[Dailydave] Quick thread on SQLi
tqbf at matasano.com
Thu Mar 8 15:17:30 EST 2012
Without meaning to open another can of worms:
Web application ~= code repository.
Obviously not a decidable problem for computer programs working with
deployment artifacts, but many consulting engagements do start out
with reliable(-enough) mappings.
I'm not so much wading into the specific statistic. Michal makes a
good point --- any automated survey hoping to provide an SQLI metric
does contend with either a meaningless definition of "application" or
an undecidable problem.
My only point is: even if you had a reliable classification of a huge
number of applications across many diverse customers (for instance,
Veracode might), any automated survey is bound to be biased in other
I think Michal and I agree that SQLI is much more prevalent than the
conventional wisdom dictates.
On Thu, Mar 8, 2012 at 1:17 PM, Michal Zalewski <lcamtuf at coredump.cx> wrote:
>> There are many SQLI patterns that are hard for automated tools to
>> find. This is an obvious point, so I'm sorry to pedantic, but I think
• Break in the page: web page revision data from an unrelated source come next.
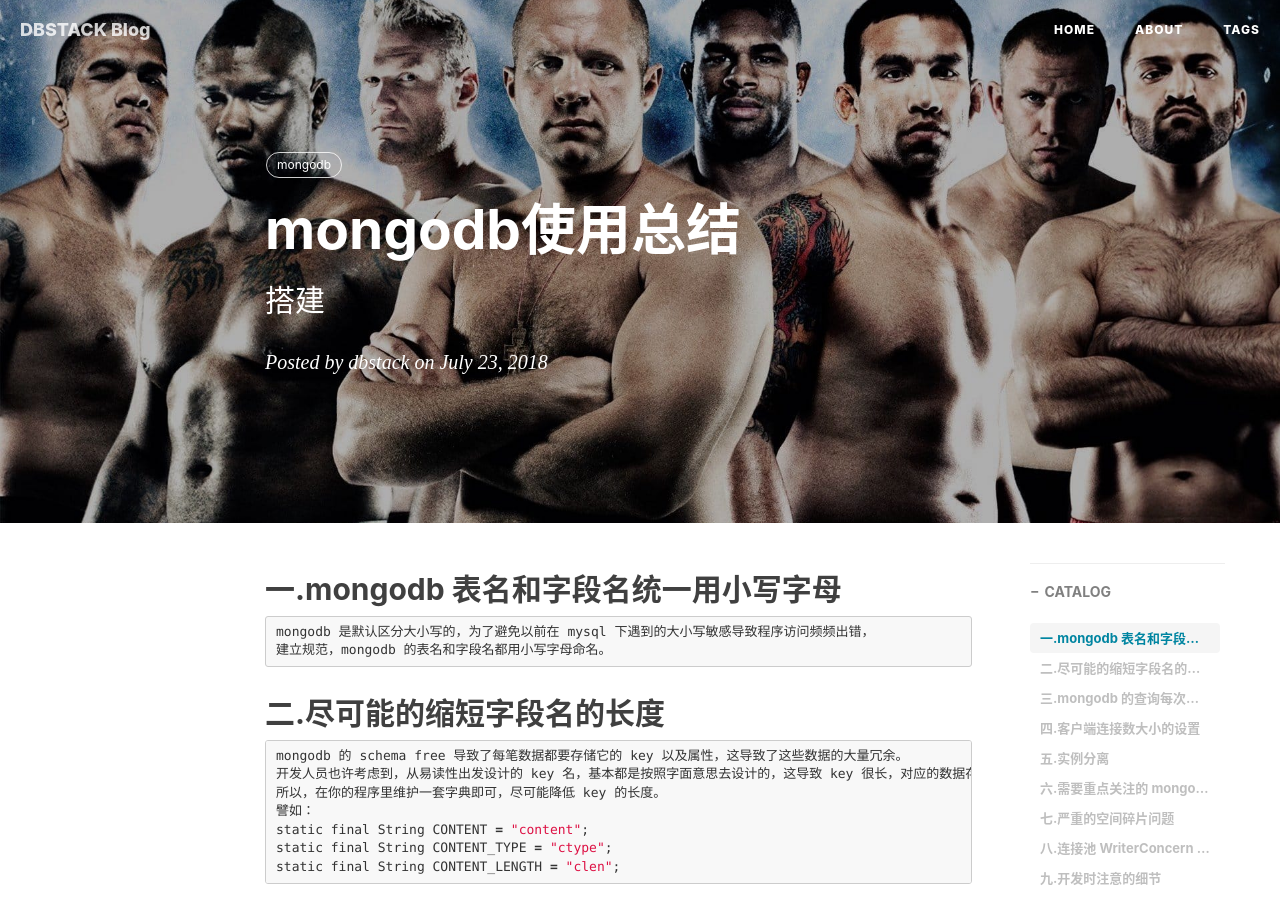
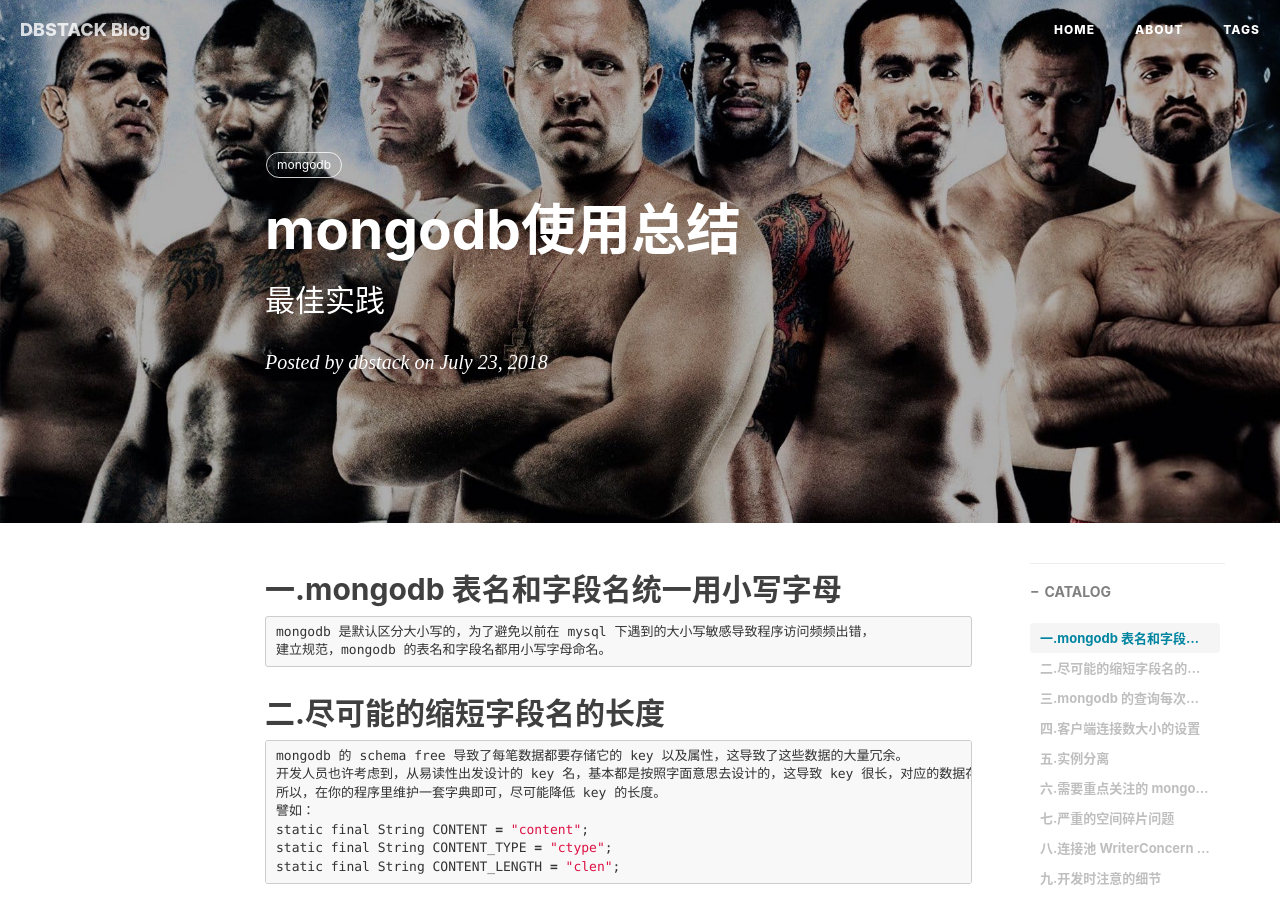
Before and after one commit to weiyanwei412/weiyanwei412.github.io, a Jekyll site: the page built from _posts/2018-07-23-mongodb使用总结.md, in a window 1280 px wide and 900 px high. Built offline with Jekyll 4.4.1, drawn with Linux system fonts in a browser that asks for light colours; nearby versions of some CDN libraries; comment, search, counter and statistics services are not loaded.

Commit message:
Update 2018-07-23-mongodb使用总结.md

```diff
--- a/_posts/2018-07-23-mongodb使用总结.md
+++ b/_posts/2018-07-23-mongodb使用总结.md
@@ -1,7 +1,7 @@
 ---
 layout:     post
 title:     mongodb使用总结
-subtitle:   搭建
+subtitle:   最佳实践
 date:       2018-07-23
 author:     dbstack
 header-img: img/post-bg-mma-4.jpg
```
>> a survey based on automated scanning is a misleading starting point
>> for the discussion.
> Well, the definition of a web application is a surprisingly
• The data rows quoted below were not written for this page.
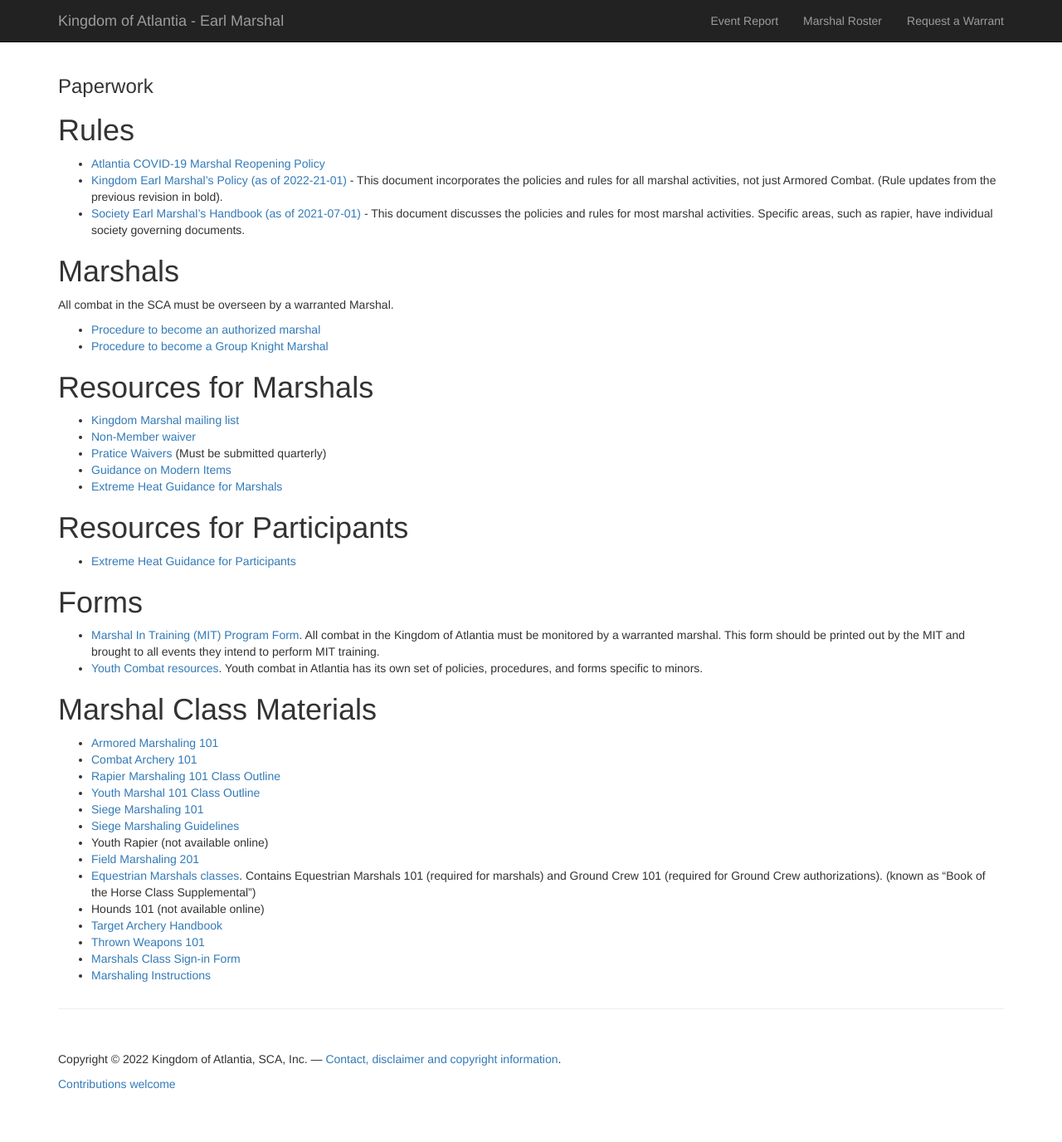
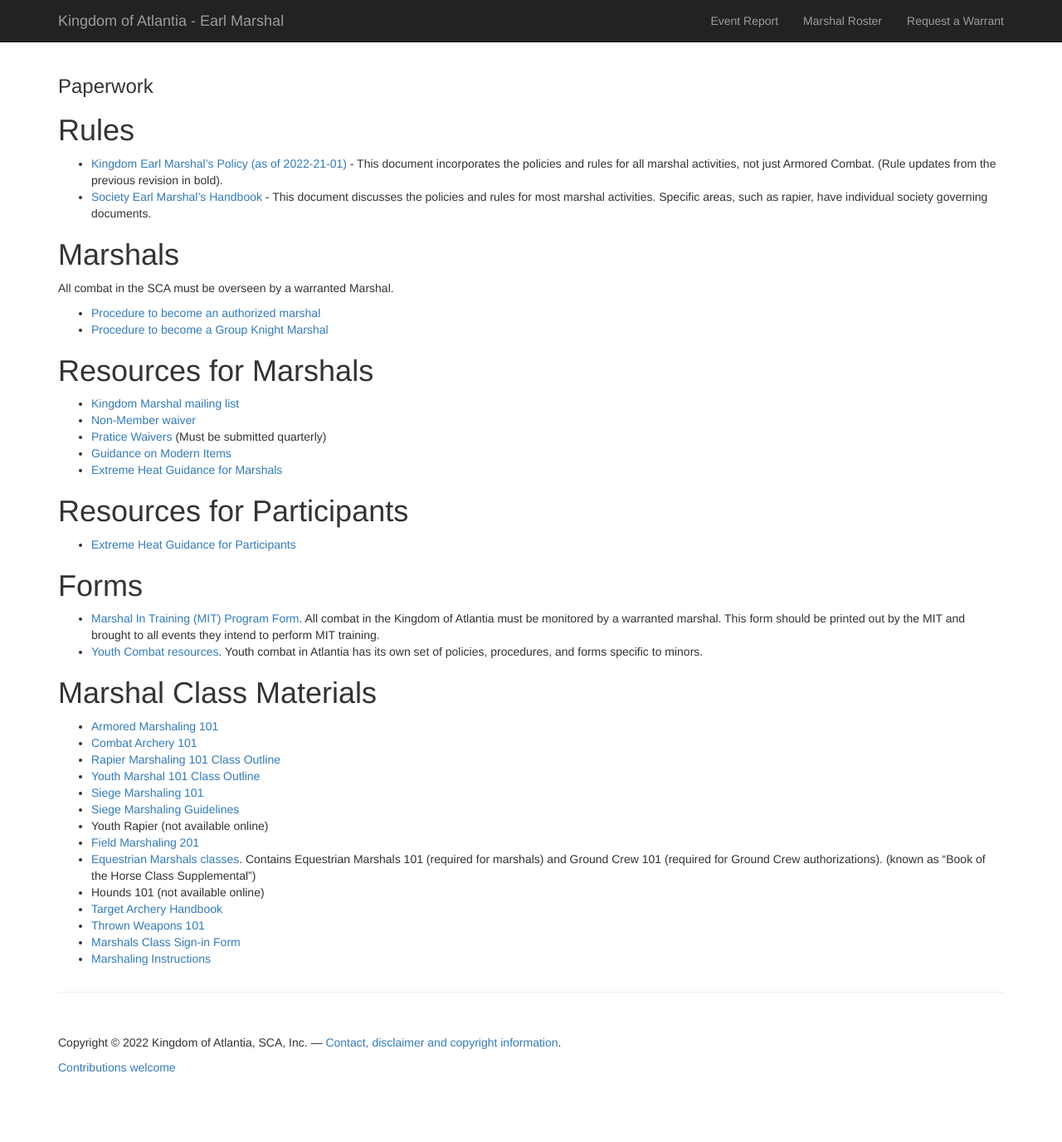
Before and after one commit to academie-de-espee/earl-marshal, a Jekyll site: the page built from paperwork.md, in a window 1280 px wide. Shown: the whole page at 83% size. Built offline with Jekyll 4.4.1, drawn with Linux system fonts in a browser that asks for light colours.

Commit message:
updates requested on Oct 2nd (originally made by kingdom webminister on published files rather than via markdown updates)

```diff
--- a/paperwork.md
+++ b/paperwork.md
@@ -4,9 +4,8 @@ layout: default
 ---
 
 # Rules
-* [Atlantia COVID-19 Marshal Reopening Policy](https://atlantia.sca.org/wp-content/uploads/2021/06/Atlantia-Covid-Marshal-Policies-v1-5.1.pdf)
 * [Kingdom Earl Marshal's Policy (as of 2022-21-01)](/documents/Earl-Marshal-policy-2022-12-01.pdf) - This document incorporates the policies and rules for all marshal activities, not just Armored Combat.  (Rule updates from the previous revision in bold).
-* [Society Earl Marshal's Handbook (as of 2021-07-01)](https://www.sca.org/wp-content/uploads/2020/01/MarshalHandbookforRattanCombat.pdf) - This document discusses the policies and rules for most marshal activities.  Specific areas, such as rapier, have individual society governing documents.
+* [Society Earl Marshal's Handbook](https://www.sca.org/wp-content/uploads/2020/01/MarshalHandbookforRattanCombat.pdf) - This document discusses the policies and rules for most marshal activities.  Specific areas, such as rapier, have individual society governing documents.
 
 # Marshals
 All combat in the SCA must be overseen by a warranted Marshal.
```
> challenging problem, too. This is particularly true for any surveys
> that randomly sample Internet destinations.
> Should all the default "it works!" webpages produced by webservers be
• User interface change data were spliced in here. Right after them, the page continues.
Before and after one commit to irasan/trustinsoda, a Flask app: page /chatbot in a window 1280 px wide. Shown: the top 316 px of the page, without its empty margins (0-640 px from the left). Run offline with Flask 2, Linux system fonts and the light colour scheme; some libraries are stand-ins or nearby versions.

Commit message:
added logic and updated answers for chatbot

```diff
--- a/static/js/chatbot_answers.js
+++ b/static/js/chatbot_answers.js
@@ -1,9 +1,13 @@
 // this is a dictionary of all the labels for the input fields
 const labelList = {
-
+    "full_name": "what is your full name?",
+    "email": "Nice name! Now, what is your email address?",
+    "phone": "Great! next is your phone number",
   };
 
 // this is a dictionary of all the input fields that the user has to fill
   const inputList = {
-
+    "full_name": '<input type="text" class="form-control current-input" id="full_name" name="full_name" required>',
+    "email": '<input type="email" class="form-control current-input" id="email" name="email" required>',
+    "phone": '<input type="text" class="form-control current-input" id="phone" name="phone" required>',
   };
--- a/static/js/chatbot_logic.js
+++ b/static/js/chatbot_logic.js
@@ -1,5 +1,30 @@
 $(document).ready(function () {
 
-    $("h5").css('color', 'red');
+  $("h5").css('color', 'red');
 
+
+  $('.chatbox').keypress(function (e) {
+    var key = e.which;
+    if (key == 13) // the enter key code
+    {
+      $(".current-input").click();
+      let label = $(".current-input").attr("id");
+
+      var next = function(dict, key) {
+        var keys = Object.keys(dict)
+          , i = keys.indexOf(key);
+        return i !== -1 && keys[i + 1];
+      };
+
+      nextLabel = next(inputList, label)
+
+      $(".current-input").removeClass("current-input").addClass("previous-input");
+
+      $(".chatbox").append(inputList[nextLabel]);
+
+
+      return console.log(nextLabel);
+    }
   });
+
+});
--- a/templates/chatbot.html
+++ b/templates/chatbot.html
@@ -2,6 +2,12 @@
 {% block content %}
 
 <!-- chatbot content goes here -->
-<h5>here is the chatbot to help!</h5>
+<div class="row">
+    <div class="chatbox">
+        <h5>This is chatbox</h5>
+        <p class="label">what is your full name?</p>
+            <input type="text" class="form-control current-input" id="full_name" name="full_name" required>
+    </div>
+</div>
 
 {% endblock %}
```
> counted as "web applications"? In naive counts, they are, but
> analyzing them for web app vulnerabilities is meaningless. In
> general, at what level of complexity does a "web application" begin,
> and how do you measure that when doing an automated scan?
> Further, if there are 100 IPs that serve the same www.youtube.com
> front-end to different regions, are they separate web applications? In
> many studies, they are. On the flip side, is a single physical server
> with 10,000 parked domains a single web application? Some studies see
> it as 10,000 apps.
> Heck, is www.google.com a web application, or a collection of several
> hundred web apps? In my view, it's the latter, but how do you tell
> with a script?
> Would it be considered a single application were it running on a
> single physical machine? The intuitive answer is "no", but then, from
> the perspective of SQLi or an RCE bug, there is a difference of sorts.
> There's more... are foo.blogspot.com and bar.blogspot.com separate
> "web applications"? If not, then what about *.appspot.com? How does an
> automated tool determine the difference between these environments?
> The list goes on... In such cases, manually constructed and carefully
> vetted data is actually quite likely to be more meaningful than any
Thomas H. Ptacek // matasano security
read us on the web: http://www.matasano.com/log
More information about the Dailydave